Legal searches and seizures are central in proving drug charge cases. The U.S. Supreme Court may hear a case that touches upon drug sniffing dogs and the protections of the Fourth Amendment. The impact of the Court's decision may influence future drug charge cases and criminal defense strategy in Missouri and elsewhere.

The U.S. Supreme Court will likely decide whether a police dog's sniff outside of a private residence gives officers the right to obtain a search warrant for illegal drugs or if the police dog's sniff is an illegal search itself. The case is from Florida, but the Court's decision will impact people in Missouri and elsewhere because it deals with the protection of the Fourth Amendment from illegal search and seizure.
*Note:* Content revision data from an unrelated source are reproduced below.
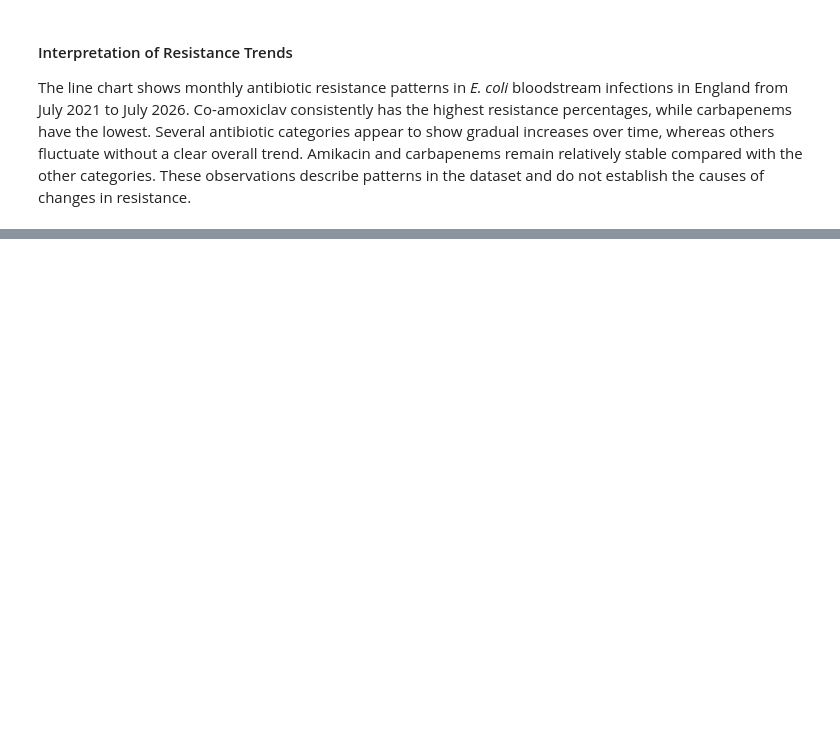
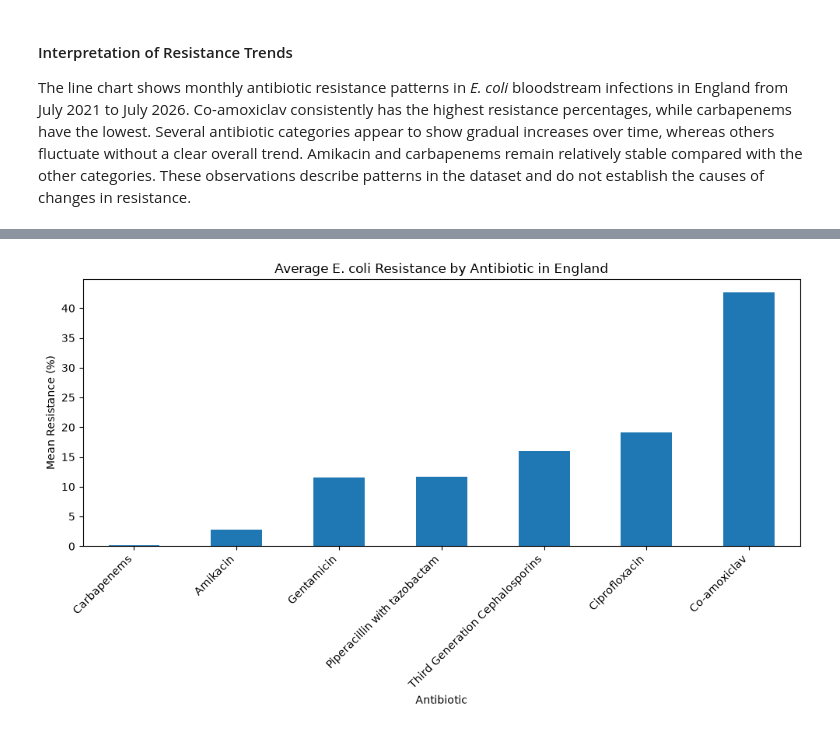
Before and after one commit to kavithasreesai30-del/antibiotic-resistance-assessment-3, a Jupyter notebook: notebooks/ethical_practice_data_analysis.ipynb, the cells around one changed output, grey strips where cells are left out. Cells and saved outputs as stored; diff of their text form; code cells hidden in the pictures; blank space fills up the shorter version.

Commit message:
Add average resistance bar chart and interpretation

```diff
--- a/notebooks/ethical_practice_data_analysis.ipynb
+++ b/notebooks/ethical_practice_data_analysis.ipynb
@@ -667,0 +676,17 @@ The line chart shows monthly antibiotic resistance patterns in *E. coli* bloodst
+# %%
+# Calculate the mean resistance percentage for each antibiotic
+mean_resistance = df.groupby("stratum")["metric_value"].mean().sort_values()
+
+# Create a bar chart
+plt.figure(figsize=(10, 6))
+mean_resistance.plot(kind="bar")
+
+# Add chart labels and formatting
+plt.title("Average E. coli Resistance by Antibiotic in England")
+plt.xlabel("Antibiotic")
+plt.ylabel("Mean Resistance (%)")
+plt.xticks(rotation=45, ha="right")
+plt.tight_layout()
+plt.show()
+# %% [output]
+[figure, added]
```
Also changed, not shown: parts of 3 cells of this notebook.
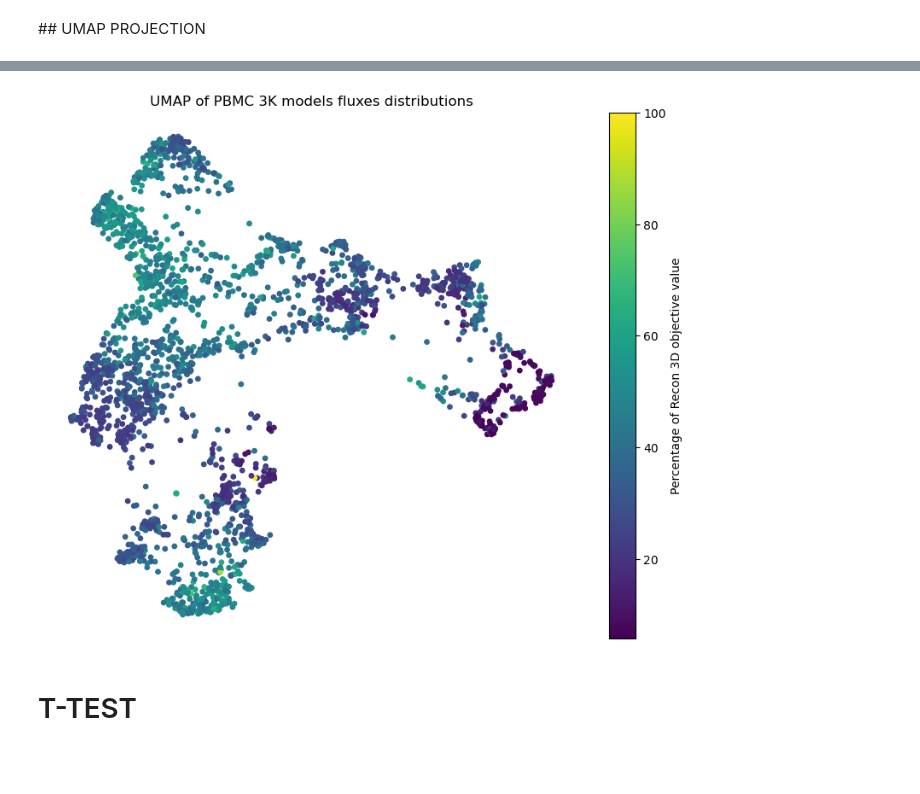
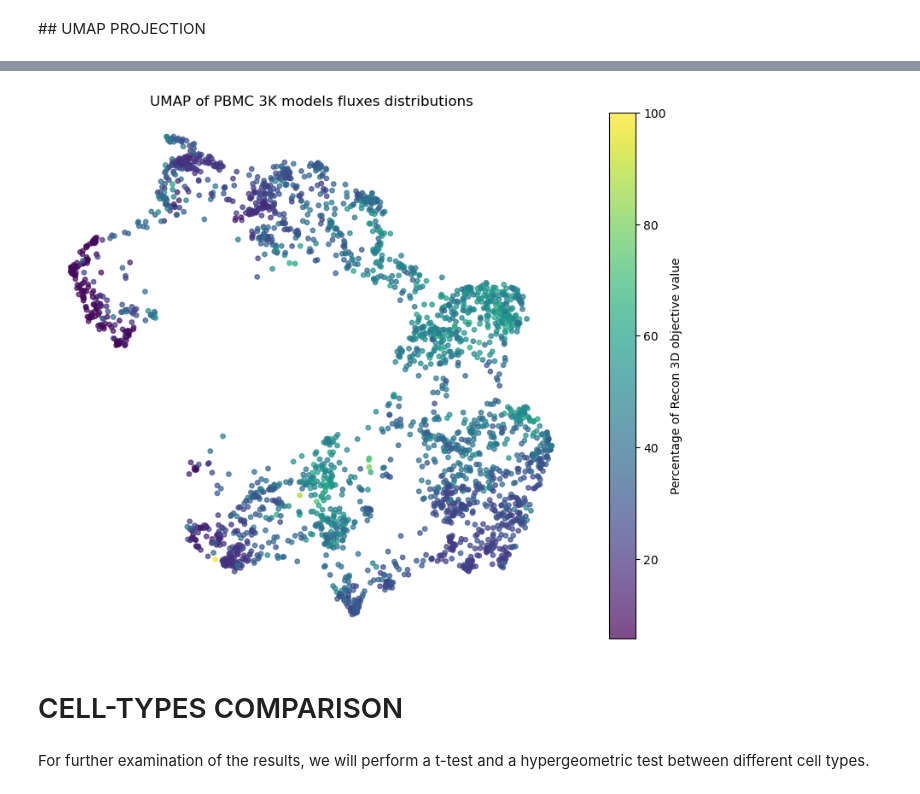
Before and after one commit to claudiavicente/MSPSCR, a Jupyter notebook: VIS_PBMC3K.ipynb, the cells around one changed output, grey strips where cells are left out. Cells and saved outputs as stored; diff of their text form; code cells hidden in the pictures; blank space fills up the shorter version.

```diff
--- a/VIS_PBMC3K.ipynb
+++ b/VIS_PBMC3K.ipynb
@@ -95,4 +73,4 @@ This function transforms fluxes into log2 scale with three additions:
 - Values between 0 and 2 are adjusted to fit below one
 - Negative fluxes are considered
 # %%
-t_fluxes_df = fluxes_df.applymap(flux_transformer)
+t_fluxes_df = fluxes_df.applymap(functions.flux_transformer)
@@ -108,13 +105,9 @@ t_fluxes_df = fluxes_df.applymap(flux_transformer)
-# %%
-f = len(t_fluxes_df)
-c = f//2
-n = f * 1 // 3
-
-diff_rx = pd.DataFrame(columns = ['Reaction', 'Range'])
-for col in t_fluxes_df.columns:
-    s_fluxes = t_fluxes_df[col].sort_values()
-    c_fluxes = s_fluxes.iloc[c - n : c + n]
-    diff_rx = pd.concat([diff_rx, pd.DataFrame({'Reaction': [col], 'Range': [c_fluxes.max() - c_fluxes.min()]})], ignore_index = True)
-
-diff_rx = diff_rx.sort_values(by = 'Range', ascending = False)
-ft_fluxes_df = t_fluxes_df[diff_rx.head(2000)['Reaction']]
+# %%
+rx = pd.DataFrame(columns=['Reaction', 'IQR'])
+for col in t_fluxes_df.columns:
+    IQR = iqr(t_fluxes_df[col])
+    if IQR != 0:
+        rx = pd.concat([rx, pd.DataFrame({'Reaction': [col], 'IQR': [IQR]})], ignore_index = True)
+
+ft_fluxes_df = t_fluxes_df[rx['Reaction']]
+rx
@@ -166,0 +166,11 @@ plt.show()
+# %%
+reducer = umap.UMAP(n_neighbors = 30, min_dist = 0.1, random_state = 42)
+embedding = reducer.fit_transform(ft_fluxes_df)
+
+plt.figure(figsize = (10, 8))
+plt.scatter(embedding[:, 0], embedding[:, 1], c = colors, s = 15, alpha = .7)
+plt.legend(l, l_labs, bbox_to_anchor = (1.05, 0.5), loc = 'center left')
+plt.title('UMAP of PBMC 3K models fluxes distributions')
+plt.axis('off')
+plt.savefig("umap.svg")
+plt.show()
@@ -167,16 +179,18 @@ plt.show()
 # %%
 fd_ov = dict(zip(r_models.index, r_models['percent_ov']))
 
 plt.figure(figsize = (10, 8))
-plt.scatter(embedding[:, 0], embedding[:, 1], c = [fd_ov.get(index, -1) for index in ft_fluxes_df.index], cmap = "viridis", s = 15)
+plt.scatter(embedding[:, 0], embedding[:, 1], c = [fd_ov.get(index, -1) for index in ft_fluxes_df.index], cmap = "viridis", s = 15, alpha = .7)
 plt.colorbar(label = 'Percentage of Recon 3D objective value')
 plt.title('UMAP of PBMC 3K models fluxes distributions')
 plt.axis('off')
 plt.show()
 # %% [output]
-[figure, old version]
+[figure, new version]
 # %% [markdown]
-# T-TEST
+# CELL-TYPES COMPARISON
+# %% [markdown]
+For further examination of the results, we will perform a t-test and a hypergeometric test between different cell types.
 # %%
 b_cells = ft_fluxes_df.loc[[cell for cell in d_clabs.get("B")]]
 cd4t_cells = ft_fluxes_df.loc[[cell for cell in d_clabs.get("CD4 T")]]
```
Also changed, not shown: parts of 36 cells of this notebook, 1 other file.
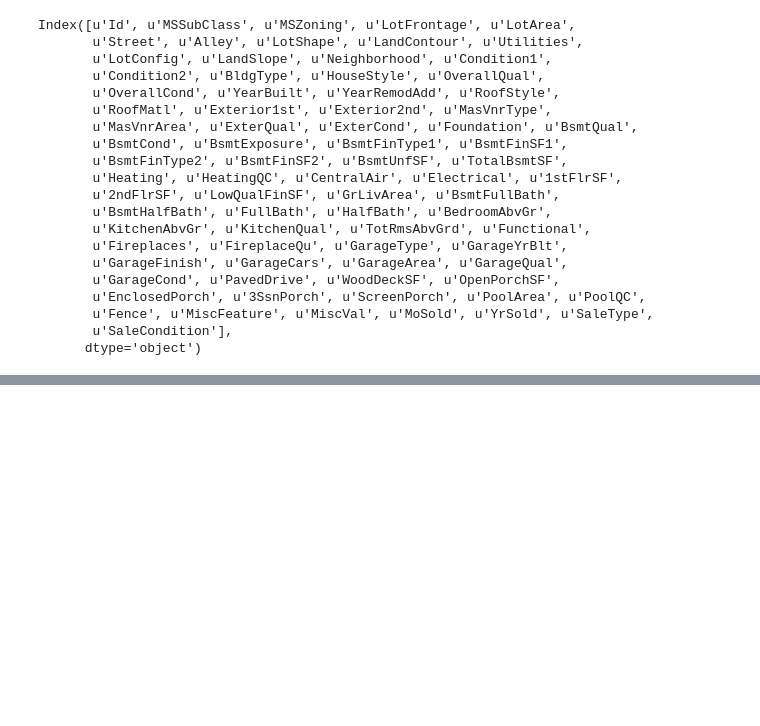
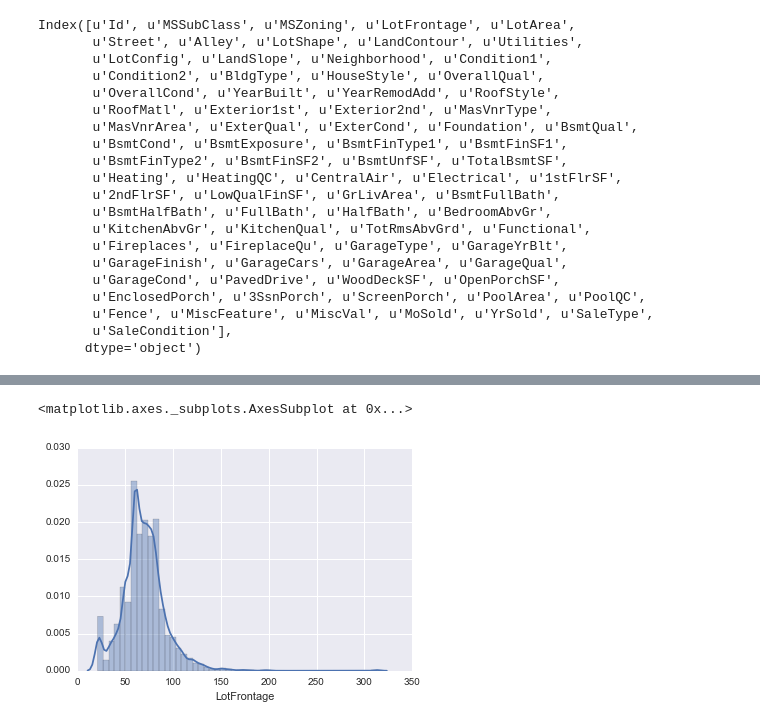
Before and after one commit to csk273/HousePrice, a Jupyter notebook: House price/Predicting Houseprices.ipynb, the cells around one changed output, grey strips where cells are left out. Saved outputs shown, nothing was run; the diff lists cells and outputs as text; code cells hidden in the pictures; blank space fills up the shorter version.

```diff
--- a/House price/Predicting Houseprices.ipynb
+++ b/House price/Predicting Houseprices.ipynb
@@ -231,0 +272,9 @@ Index([u'Id', u'MSSubClass', u'MSZoning', u'LotFrontage', u'LotArea',
+# %%
+df.loc[(2216,2904),'MSZoning'] = 'RL'
+df.loc[(1915,2250),'MSZoning'] = 'RM'
+# %%
+gm = df.loc[df['LotFrontage'].notnull(),['LotFrontage','LotArea']]
+sns.distplot(gm['LotFrontage'])
+# %% [output]
+<matplotlib.axes._subplots.AxesSubplot at 0x...>
+[figure, added]
```
Also changed, not shown: parts of 5 cells of this notebook.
The facts of the case began December 5, 2006 when Miami-Dade police and U.S. Drug Enforcement Administration agents set up surveillance outside of a house. Police received an anonymous tip that the house was the location of a marijuana growing operation. An 8-year-old, chocolate Labrador named Franky arrived with an officer to corroborate the tip by sniffing the premises. The dog discovered the smell of pot near the front door and indicated the discovery to police by sitting down. The dog sniff was then used by police to obtain a search warrant for the house.

The U.S. Supreme Court has approved the use of dog sniffs in other cases. The use of dog sniffs have been approved in the detection of drugs at traffic stops, airports and drugs in transit. The facts of the Florida case are different because it involves a private residence.

Under the Fourth Amendment a home is given great privacy than a car on the road or luggage in an airport. The defendant's case has been put on hold until the dog sniff question is resolved.

Source: The Associated Press, "U.S. Supreme Court asked to ponder dog's sniff," Curt Anderson, Jan. 3, 2011